WHAT THE TASK ASKS → Which lines in the data contain the word "container"? Please copy each of them.

[RECORDS PROVIDED]

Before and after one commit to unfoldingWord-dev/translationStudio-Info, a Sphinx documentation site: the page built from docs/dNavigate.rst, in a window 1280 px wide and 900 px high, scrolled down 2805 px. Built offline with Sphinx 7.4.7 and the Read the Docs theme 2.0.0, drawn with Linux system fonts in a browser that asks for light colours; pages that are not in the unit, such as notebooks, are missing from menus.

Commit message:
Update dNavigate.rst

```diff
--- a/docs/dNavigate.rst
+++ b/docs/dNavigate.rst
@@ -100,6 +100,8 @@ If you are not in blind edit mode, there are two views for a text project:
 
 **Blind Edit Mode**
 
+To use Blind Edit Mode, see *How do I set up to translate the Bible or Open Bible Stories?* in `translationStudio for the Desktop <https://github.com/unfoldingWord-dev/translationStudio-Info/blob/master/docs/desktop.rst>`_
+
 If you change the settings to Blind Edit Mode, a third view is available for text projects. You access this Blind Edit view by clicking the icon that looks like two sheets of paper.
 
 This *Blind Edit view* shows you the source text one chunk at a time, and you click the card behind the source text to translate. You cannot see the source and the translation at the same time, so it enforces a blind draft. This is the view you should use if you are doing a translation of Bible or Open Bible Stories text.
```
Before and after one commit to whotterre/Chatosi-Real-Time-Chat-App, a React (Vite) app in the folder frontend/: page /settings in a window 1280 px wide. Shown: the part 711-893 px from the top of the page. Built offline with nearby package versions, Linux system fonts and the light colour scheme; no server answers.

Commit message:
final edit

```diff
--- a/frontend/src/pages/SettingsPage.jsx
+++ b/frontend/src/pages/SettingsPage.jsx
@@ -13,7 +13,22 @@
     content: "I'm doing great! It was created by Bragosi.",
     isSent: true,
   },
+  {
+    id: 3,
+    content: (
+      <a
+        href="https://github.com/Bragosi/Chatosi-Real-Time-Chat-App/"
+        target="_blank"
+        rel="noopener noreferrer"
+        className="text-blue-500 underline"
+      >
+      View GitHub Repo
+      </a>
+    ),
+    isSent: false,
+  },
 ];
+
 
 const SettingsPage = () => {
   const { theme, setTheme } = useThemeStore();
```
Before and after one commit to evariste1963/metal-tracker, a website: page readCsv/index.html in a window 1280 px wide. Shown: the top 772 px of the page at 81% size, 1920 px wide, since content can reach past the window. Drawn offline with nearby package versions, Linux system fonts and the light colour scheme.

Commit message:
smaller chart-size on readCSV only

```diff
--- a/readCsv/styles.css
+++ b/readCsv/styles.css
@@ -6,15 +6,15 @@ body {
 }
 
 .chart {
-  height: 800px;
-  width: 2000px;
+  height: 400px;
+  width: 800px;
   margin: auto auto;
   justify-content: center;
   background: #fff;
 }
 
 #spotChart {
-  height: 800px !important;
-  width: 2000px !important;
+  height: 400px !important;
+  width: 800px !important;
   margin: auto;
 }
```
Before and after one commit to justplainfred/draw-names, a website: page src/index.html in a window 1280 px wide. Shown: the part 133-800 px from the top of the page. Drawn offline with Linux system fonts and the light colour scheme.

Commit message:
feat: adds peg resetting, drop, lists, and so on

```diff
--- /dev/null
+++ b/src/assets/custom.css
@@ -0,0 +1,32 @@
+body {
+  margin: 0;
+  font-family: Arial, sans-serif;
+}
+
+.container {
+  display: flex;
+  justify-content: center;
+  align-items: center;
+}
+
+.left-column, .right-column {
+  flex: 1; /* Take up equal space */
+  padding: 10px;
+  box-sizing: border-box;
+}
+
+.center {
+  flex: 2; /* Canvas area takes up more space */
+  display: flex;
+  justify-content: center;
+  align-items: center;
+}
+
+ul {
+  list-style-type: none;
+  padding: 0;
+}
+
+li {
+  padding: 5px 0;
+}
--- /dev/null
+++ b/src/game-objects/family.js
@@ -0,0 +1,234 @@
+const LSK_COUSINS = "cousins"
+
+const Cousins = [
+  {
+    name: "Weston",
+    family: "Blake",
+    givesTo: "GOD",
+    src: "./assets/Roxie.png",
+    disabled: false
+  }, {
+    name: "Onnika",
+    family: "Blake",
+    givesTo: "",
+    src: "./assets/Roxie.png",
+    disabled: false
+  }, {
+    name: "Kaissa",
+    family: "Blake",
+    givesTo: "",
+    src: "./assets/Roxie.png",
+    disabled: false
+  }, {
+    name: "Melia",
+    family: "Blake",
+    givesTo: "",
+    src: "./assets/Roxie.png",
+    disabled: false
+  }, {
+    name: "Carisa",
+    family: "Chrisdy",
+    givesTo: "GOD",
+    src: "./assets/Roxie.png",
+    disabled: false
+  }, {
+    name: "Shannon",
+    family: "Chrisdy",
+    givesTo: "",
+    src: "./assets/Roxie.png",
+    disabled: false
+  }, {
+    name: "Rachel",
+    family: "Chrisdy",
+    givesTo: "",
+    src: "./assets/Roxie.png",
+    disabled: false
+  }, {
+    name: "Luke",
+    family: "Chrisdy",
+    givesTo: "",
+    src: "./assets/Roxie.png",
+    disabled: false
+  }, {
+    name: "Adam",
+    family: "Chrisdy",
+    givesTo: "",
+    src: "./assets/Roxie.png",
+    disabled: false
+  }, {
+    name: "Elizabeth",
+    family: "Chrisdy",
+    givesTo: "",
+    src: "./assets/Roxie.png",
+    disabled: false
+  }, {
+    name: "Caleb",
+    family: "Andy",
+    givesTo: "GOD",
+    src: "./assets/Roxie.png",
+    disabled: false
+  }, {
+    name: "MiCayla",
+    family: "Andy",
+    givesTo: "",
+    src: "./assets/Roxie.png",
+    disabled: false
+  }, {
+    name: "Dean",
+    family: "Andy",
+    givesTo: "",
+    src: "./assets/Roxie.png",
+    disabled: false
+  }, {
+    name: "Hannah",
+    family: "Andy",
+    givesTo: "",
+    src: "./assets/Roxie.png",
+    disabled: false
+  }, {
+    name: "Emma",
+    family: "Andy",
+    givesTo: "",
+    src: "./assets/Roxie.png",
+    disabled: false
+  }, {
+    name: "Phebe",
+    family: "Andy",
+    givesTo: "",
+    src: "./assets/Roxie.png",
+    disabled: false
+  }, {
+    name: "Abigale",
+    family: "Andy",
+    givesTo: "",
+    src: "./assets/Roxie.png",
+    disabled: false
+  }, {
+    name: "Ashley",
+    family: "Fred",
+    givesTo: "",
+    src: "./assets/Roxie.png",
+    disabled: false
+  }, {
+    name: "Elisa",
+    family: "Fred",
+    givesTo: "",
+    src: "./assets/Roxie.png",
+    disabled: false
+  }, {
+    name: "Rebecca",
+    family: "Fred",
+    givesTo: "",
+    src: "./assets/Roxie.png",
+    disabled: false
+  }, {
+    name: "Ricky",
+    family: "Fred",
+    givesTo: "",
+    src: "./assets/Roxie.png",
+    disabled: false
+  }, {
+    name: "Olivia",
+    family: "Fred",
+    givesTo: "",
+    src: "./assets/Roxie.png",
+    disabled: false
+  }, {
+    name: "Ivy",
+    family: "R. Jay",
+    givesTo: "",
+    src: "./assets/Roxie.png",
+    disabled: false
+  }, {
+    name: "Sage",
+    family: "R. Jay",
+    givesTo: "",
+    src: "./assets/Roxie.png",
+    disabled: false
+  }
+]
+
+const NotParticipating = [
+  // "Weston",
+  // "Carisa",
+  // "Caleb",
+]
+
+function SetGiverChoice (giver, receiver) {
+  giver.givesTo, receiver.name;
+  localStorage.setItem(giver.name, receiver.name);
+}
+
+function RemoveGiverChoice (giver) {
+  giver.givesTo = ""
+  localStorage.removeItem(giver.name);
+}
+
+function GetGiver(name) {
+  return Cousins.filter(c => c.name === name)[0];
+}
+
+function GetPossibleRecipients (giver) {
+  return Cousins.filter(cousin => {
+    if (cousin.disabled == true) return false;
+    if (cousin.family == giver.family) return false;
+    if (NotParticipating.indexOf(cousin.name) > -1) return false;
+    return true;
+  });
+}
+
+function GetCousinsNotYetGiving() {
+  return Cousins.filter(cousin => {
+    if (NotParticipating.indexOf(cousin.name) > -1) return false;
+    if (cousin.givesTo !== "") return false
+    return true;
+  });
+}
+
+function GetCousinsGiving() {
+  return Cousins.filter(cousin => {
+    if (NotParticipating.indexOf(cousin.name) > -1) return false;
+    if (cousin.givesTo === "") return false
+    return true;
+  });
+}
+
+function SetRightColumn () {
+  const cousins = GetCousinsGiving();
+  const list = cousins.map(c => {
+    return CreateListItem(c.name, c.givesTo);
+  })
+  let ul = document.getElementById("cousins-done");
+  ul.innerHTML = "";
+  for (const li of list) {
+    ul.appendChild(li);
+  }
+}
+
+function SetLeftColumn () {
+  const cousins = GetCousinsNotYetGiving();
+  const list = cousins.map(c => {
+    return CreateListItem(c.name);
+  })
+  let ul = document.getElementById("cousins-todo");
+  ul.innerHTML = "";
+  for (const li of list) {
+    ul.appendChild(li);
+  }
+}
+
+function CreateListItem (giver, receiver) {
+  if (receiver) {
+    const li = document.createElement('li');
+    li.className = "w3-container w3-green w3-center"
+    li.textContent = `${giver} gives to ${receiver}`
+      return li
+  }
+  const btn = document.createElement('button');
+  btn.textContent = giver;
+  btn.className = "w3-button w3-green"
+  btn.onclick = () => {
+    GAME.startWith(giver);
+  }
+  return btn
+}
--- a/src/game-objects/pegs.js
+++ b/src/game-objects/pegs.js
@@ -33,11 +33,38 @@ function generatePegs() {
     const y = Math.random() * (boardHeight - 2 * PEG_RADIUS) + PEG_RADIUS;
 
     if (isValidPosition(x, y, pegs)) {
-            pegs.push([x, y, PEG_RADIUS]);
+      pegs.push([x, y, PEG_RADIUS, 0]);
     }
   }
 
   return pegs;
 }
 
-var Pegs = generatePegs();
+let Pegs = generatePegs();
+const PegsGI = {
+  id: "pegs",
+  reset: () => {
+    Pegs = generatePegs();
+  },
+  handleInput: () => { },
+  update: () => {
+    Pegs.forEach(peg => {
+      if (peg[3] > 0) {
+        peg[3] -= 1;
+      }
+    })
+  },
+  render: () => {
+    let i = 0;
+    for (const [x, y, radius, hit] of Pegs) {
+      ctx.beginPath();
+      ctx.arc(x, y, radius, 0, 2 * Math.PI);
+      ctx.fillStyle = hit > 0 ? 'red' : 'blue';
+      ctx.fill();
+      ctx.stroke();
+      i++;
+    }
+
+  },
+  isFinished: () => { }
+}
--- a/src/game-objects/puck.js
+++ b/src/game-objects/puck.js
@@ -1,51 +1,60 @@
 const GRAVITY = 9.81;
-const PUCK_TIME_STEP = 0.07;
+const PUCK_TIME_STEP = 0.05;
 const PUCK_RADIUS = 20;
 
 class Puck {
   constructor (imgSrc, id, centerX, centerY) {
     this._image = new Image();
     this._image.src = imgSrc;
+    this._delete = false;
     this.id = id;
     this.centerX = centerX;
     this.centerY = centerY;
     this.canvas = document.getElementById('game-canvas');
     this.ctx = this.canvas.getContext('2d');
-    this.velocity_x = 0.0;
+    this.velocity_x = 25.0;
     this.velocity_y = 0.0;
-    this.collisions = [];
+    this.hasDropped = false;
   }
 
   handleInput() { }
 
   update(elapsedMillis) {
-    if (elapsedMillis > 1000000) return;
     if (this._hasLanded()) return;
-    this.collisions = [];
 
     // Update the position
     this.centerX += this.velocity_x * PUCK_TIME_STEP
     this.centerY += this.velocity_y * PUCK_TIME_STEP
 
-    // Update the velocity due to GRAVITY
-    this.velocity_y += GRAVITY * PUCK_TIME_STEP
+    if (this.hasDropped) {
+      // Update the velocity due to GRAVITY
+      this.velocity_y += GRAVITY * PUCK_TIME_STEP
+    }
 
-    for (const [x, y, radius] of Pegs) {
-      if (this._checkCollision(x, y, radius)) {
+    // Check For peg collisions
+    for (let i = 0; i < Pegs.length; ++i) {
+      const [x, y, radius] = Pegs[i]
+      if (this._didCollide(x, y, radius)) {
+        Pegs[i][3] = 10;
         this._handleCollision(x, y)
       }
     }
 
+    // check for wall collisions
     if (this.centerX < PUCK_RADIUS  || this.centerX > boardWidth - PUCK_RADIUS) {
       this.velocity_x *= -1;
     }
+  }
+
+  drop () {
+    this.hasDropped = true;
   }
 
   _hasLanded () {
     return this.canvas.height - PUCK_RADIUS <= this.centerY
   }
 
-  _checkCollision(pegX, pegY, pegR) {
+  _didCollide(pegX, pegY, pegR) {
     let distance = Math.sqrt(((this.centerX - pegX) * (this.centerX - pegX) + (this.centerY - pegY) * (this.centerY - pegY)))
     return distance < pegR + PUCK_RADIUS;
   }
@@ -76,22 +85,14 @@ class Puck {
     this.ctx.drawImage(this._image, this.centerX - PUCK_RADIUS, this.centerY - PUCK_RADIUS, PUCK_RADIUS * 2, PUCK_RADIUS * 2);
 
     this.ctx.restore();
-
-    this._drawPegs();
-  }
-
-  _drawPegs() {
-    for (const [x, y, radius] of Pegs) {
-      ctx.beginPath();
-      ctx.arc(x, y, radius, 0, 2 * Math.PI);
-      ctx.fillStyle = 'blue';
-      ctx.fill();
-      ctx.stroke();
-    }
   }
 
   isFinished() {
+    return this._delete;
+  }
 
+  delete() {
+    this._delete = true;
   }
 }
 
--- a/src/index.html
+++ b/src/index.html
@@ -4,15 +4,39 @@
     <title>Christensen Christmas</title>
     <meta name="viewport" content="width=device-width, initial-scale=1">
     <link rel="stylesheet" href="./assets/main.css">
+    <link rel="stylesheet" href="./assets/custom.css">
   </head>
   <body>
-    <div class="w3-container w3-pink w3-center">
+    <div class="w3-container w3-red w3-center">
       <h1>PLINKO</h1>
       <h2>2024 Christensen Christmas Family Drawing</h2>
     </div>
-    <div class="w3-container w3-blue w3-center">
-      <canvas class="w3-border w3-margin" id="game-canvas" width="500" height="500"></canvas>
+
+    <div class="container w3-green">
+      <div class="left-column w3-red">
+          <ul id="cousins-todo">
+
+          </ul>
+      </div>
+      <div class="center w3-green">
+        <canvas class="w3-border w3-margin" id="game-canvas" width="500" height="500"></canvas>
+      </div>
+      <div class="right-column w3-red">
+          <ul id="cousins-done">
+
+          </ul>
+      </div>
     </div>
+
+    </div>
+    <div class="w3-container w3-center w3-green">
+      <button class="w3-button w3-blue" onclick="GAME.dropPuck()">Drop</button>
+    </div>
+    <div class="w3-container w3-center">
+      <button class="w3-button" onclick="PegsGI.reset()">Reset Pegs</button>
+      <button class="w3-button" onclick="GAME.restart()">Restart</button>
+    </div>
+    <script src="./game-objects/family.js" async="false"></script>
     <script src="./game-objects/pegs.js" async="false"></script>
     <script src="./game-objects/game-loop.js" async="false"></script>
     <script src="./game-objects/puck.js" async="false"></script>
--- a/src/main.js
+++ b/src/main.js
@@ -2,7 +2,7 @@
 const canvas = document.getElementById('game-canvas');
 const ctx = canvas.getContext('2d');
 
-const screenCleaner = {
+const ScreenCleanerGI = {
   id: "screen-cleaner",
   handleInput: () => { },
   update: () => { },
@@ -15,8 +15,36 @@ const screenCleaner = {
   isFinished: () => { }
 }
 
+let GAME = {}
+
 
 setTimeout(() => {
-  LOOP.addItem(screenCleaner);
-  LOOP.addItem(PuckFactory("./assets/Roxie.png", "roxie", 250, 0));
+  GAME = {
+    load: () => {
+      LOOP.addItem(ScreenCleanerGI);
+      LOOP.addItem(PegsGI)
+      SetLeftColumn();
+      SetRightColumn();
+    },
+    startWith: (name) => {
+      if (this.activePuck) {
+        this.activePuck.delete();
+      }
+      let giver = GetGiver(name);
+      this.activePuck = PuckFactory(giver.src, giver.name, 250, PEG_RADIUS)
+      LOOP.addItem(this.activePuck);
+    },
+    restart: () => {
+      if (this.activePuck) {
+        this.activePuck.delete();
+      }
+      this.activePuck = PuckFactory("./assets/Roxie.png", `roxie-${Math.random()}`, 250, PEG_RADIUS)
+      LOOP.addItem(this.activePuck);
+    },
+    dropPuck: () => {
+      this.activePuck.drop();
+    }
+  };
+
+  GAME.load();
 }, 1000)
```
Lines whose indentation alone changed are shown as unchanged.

[/RECORDS PROVIDED]

ANSWER FOR THE TASK →
+.container {
+    li.className = "w3-container w3-green w3-center"
-    <div class="w3-container w3-pink w3-center">
+    <div class="w3-container w3-red w3-center">
-    <div class="w3-container w3-blue w3-center">
+    <div class="container w3-green">
+    <div class="w3-container w3-center w3-green">
+    <div class="w3-container w3-center">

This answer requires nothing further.